UGC had on July 6 issued guidelines based on the recommendations of the R.C. Kuhad Expert Committee.

  • They provided three modes of examination – pen and paper, online and blended (both physical and online).
  • A “special chance” was also given to students unable to take the exams.

Following this, a batch of petitions were filed in the court against the direction to hold exams as per the UGC guidelines.

  • The petitioners also contended that the revised guidelines violate Article 14 on two counts — by fixing a date for the completion of exams for the entire country irrespective of the situation in different parts, and discriminating between final and first/second year students.

The judgment:

  • Universities and other institutions of higher education will have to conduct the final-year exams and “cannot” promote students on the basis of internal assessment or other criteria.
  • However, states and Union Territories, which may have postponed the exams in view of the Covid outbreak, can approach the University Grants Commission (UGC) for extension of the September 30 deadline.

Powers of states under the DM Act:

  • In case of a disaster, the priority of all authorities under the Disaster Management Act, 2005 is to immediately combat the disaster and contain it to save human life.
  • Therefore, under the DM Act, states can countermand the revised UGC guidelines of July 6 to conduct the final year and terminal semester examinations by September 30.
  • However, the powers of the States under the Disaster Management Act do not extend to promoting students on the sole basis of their internal assessment without taking exams.

Do these guidelines discriminate against final year students?

The court said the July 6 guidelines did not discriminate against final year students by compelling them to take exams while their juniors were promoted on their internal assessment marks.

  • Final year exam is an opportunity for a student to show his optimum calibre.

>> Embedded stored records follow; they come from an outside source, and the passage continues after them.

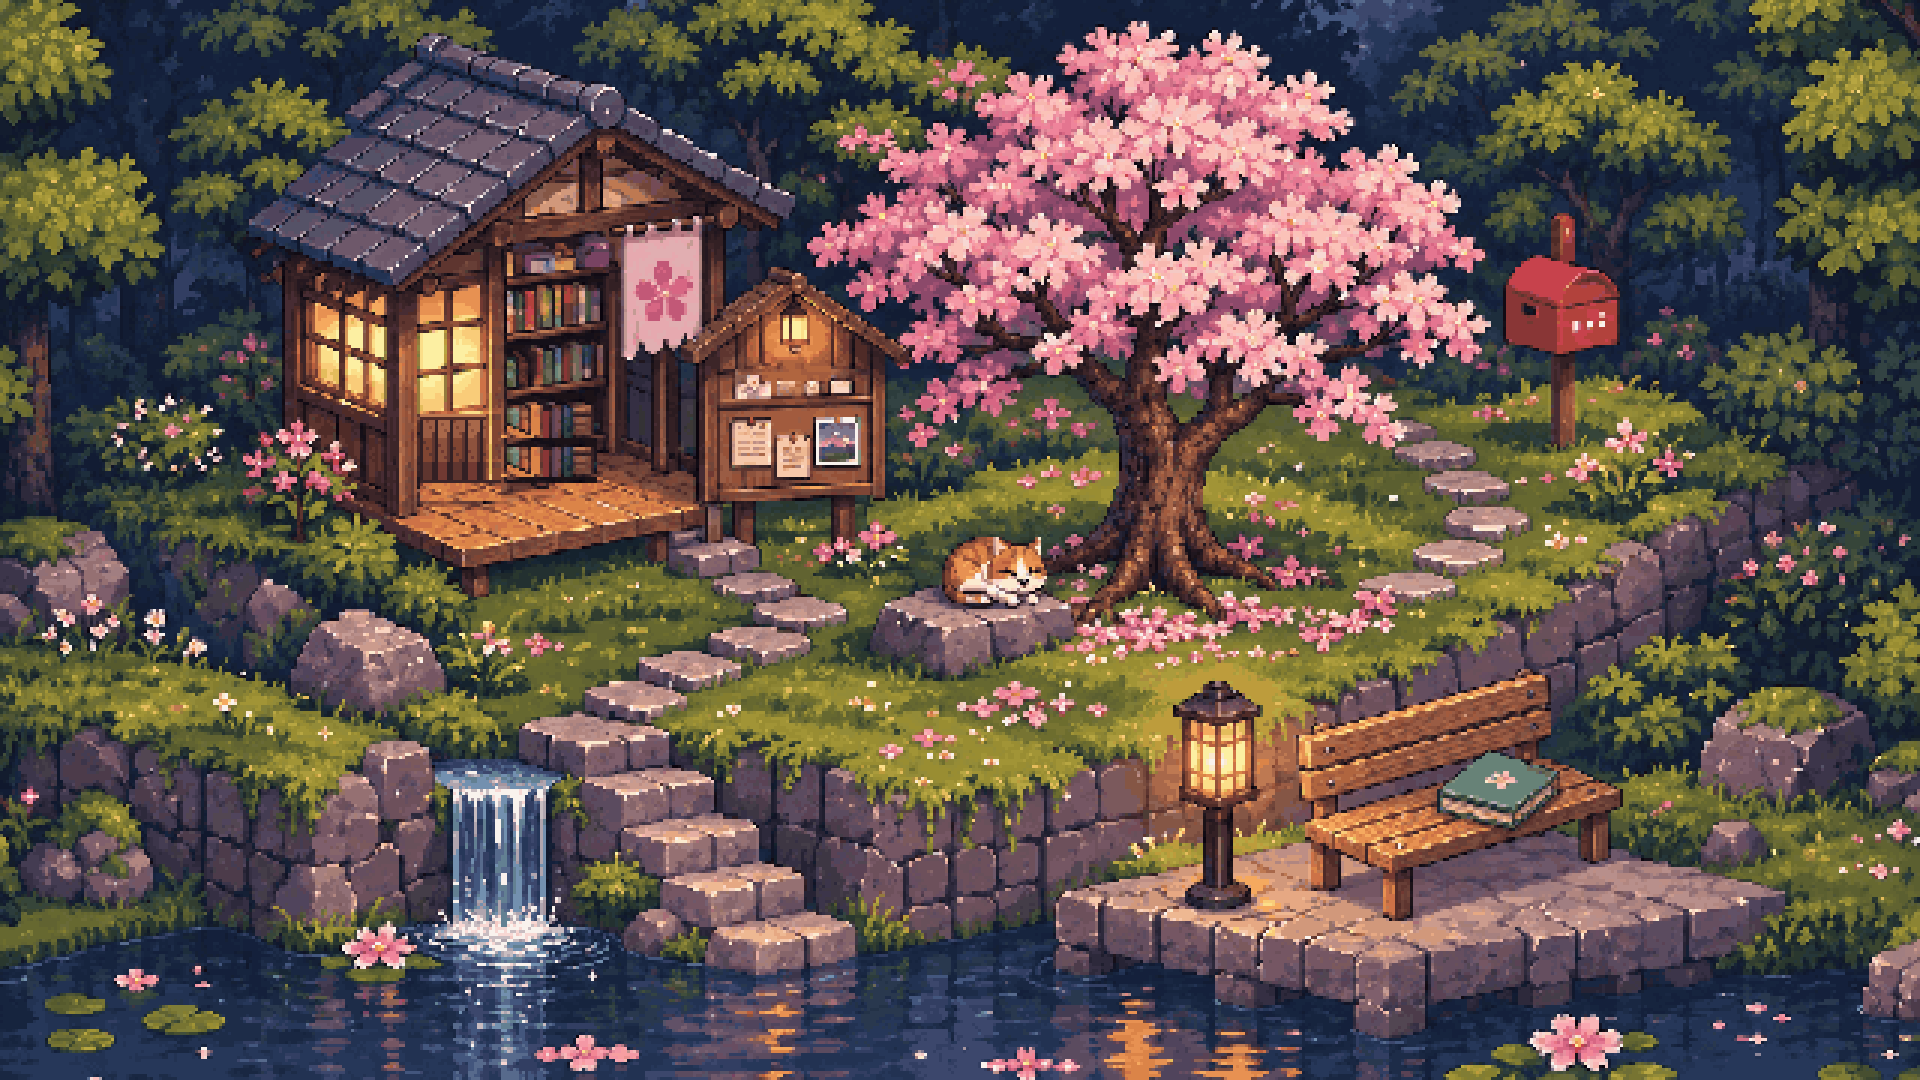
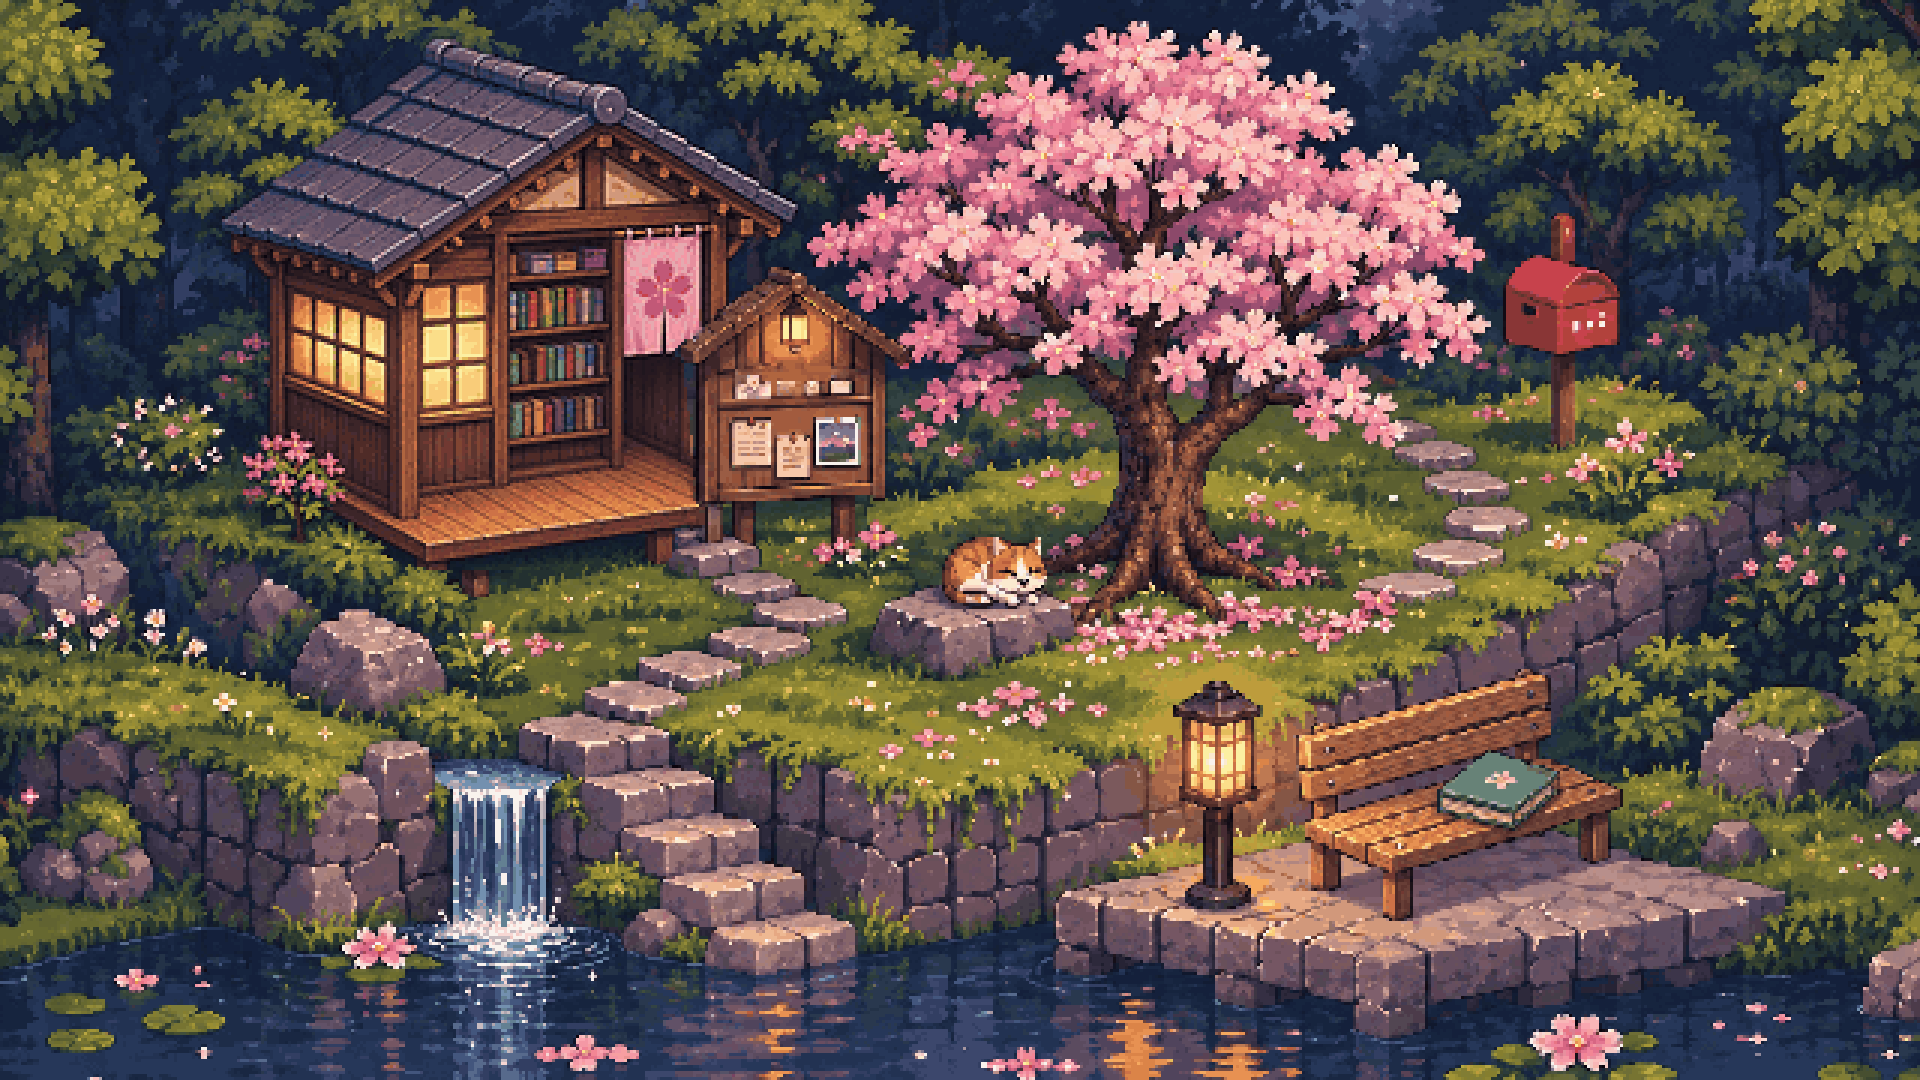
small fix with final picture

Changed region(s): [[0.0938, 0.0306, 0.4375, 0.55]]

diff --git a/garden/animations/glow/build_glow.py b/garden/animations/glow/build_glow.py
@@ -1,0 +1,44 @@
+"""Build the window and pier lantern loops on the final garden's native grid."""
+from pathlib import Path
+import numpy as np
+from PIL import Image
+
+HERE = Path(__file__).resolve().parent
+base = np.array(Image.open(HERE / "../../final/garden-final-640x360.png").convert("RGB"))
+palette, indices = np.unique(base.reshape(-1, 3), axis=0, return_inverse=True)
+native = indices.reshape(base.shape[:2]).astype("uint8")
+gif_palette = palette.tobytes().ljust(768, b'\0')
+frames = []
+sheets = {}
+for i in range(48):
+    frame = native.copy()
+    phase = 2 * np.pi * i / 48
+    for name, (x, y, w, h), wave in [
+        ("window", (98, 93, 65, 48), .75*np.sin(phase) + .25*np.sin(2*phase)),
+        ("lantern", (393, 237, 24, 32), .53*np.sin(2*phase) + .30*np.sin(5*phase) + .17*np.sin(7*phase)),
+    ]:
+        colors = base[y:y+h, x:x+w].astype(float)
+        red, green, blue = colors.transpose(2, 0, 1)
+        lit = (red > 174) & (green > 72) & (green > blue*1.25) & (red > green*1.05)
+        yy, xx = np.mgrid[:h, :w]
+        if name == "window":
+            lit &= ((xx < 31) & (yy >= 3) & (yy < 29+xx*.44)) | ((xx > 40) & (yy < 44))
+            strength = 18
+        else:
+            lit &= (xx >= 3) & (xx <= 21) & (yy >= 3) & (yy <= 27)
+            strength = 34
+        target = colors[lit] + strength*wave*np.array([.64, 1, .75])
+        matches = ((target[:, None] - palette.astype(float))**2).sum(axis=2).argmin(axis=1)
+        patch = frame[y:y+h, x:x+w]
+        patch[lit] = matches
+        overlay = Image.fromarray(np.dstack([palette[patch], 255*(patch != native[y:y+h,x:x+w]).astype("uint8")]))
+        if i == 0:
+            sheets[name] = Image.new("RGBA", (w*8, h*6))
+        sheets[name].paste(overlay, (i%8*w, i//8*h))
+    view = Image.frombytes("P",(640,360),frame.tobytes())
+    view.putpalette(gif_palette)
+    frames.append(view)
+for name, sheet in sheets.items():
+    sheet.save(HERE / (name + "-sheet.png"))
+frames[0].save(HERE / "glow-preview.gif", save_all=True, append_images=frames[1:],
+               duration=100, loop=0, optimize=False, disposal=1)

diff --git a/garden/final/FINAL.md b/garden/final/FINAL.md
@@ -31,3 +31,14 @@ _Background: `garden-wide-v12.png` (redrawn hut), an exact 3× enlargement of th
 - Frame position in the sheet: column = frame % 12, row = floor(frame / 12).
 - The overlay does not change the cat's pixels, but its rectangle covers that area: draw any cat animation above this layer.
 - Settings (position, size, fps) are in `animations/sakura/sakura-sway.json`.
+
+## Lantern and window glow
+
+Use the two transparent sheets in `animations/glow/` over the 640 × 360 master.
+Both contain 48 frames in 8 columns and 6 rows, looping every 4.8 seconds
+at 100 ms per frame. Clear each overlay before drawing its next frame.
+
+| Sheet | Native position (x, y) | Frame size |
+| --- | --- | --- |
+| `window-sheet.png` | (98, 93) | 65 × 48 |
+| `lantern-sheet.png` | (393, 237) | 24 × 32 |

diff --git a/garden/README.md b/garden/README.md
@@ -8,4 +8,6 @@ Everything for the pixel-art garden background of the portfolio site.
 - `references/`: the original picture with signs, the sign-free style reference, the mockup, the layout guide and the image prompt used during the redesign.
 - `references/concepts/`: concept images for the pages still to build (Projects workshop, Experience board and album, About album, Contact postcard, homepage directions, lighting modes).
 
-Still to animate: lantern and window glow, pond shimmer, fireflies, drifting petals, the cat.
+- `animations/glow/`: workshop window glow and pier lantern flicker, with transparent sheets and a full-scene preview.
+
+Still to animate: pond shimmer, fireflies, drifting petals, the cat.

It paves his future career both in academics and employment.

What next?

In future, if any State found it impossible to conduct the exams by September 30 and wanted to postpone them, it could apply to the UGC, which would consider the request and decide at the earliest, the court directed.

Relevance of DM Act in this pandemic:

Under the Act, the States and district authorities can frame their own rules on the basis of broad guidelines issued by the Home Ministry.

  1. The legal basis of the DM Act, is Entry 23, Concurrent List of the Constitution “Social security and social insurance”.
  2. Entry 29,Concurrent List “Prevention of the extension from one State to another of infectious or contagious diseases or pests affecting men, animals or plants,” can also be used for specific law making.

About the Disaster Management Act, 2005:

The stated object and purpose of the DM Act is to manage disasters, including preparation of mitigation strategies, capacity-building and more.

It came into force in India in January 2006.

  • The Act provides for “the effective management of disasters and for matters connected therewith or incidental thereto.”
  • The Act calls for the establishment of National Disaster Management Authority (NDMA),with the Prime Minister of India as chairperson.
  • The Act enjoins the Central Government to Constitute a National Executive Committee (NEC) to assist the National Authority.
  • All State Governments are mandated to establish a State Disaster Management Authority (SDMA).

How does DMA empower the governments?

  • The law authorises the NDMA’s chairperson, the Prime Minister, to take decisions to deal with the pandemic, including deciding on relief for victims and special measures for the needy.
  • The state chief minister may also invoke special powers under the law for dealing with the pandemic.
  • The powers of the PM and CMs are the same under the law, except in case of Delhi, where the Lieutenant-Governor, has these powers.

InstaLinks:

Prelims Link:

  1. What is DM Act?
  2. Bodies established under this act.
  3. Composition of NDMA.
  4. Powers of states and centre under DM act.
  5. What is a notified disaster?
  6. Functions of NDRF.

Mains Link:

Is the Disaster Management Act, 2005, ill-suited to be the main economic law of the country? Analyse the need for a pandemic law in the current situation facing the world.

Sources: the Hindu.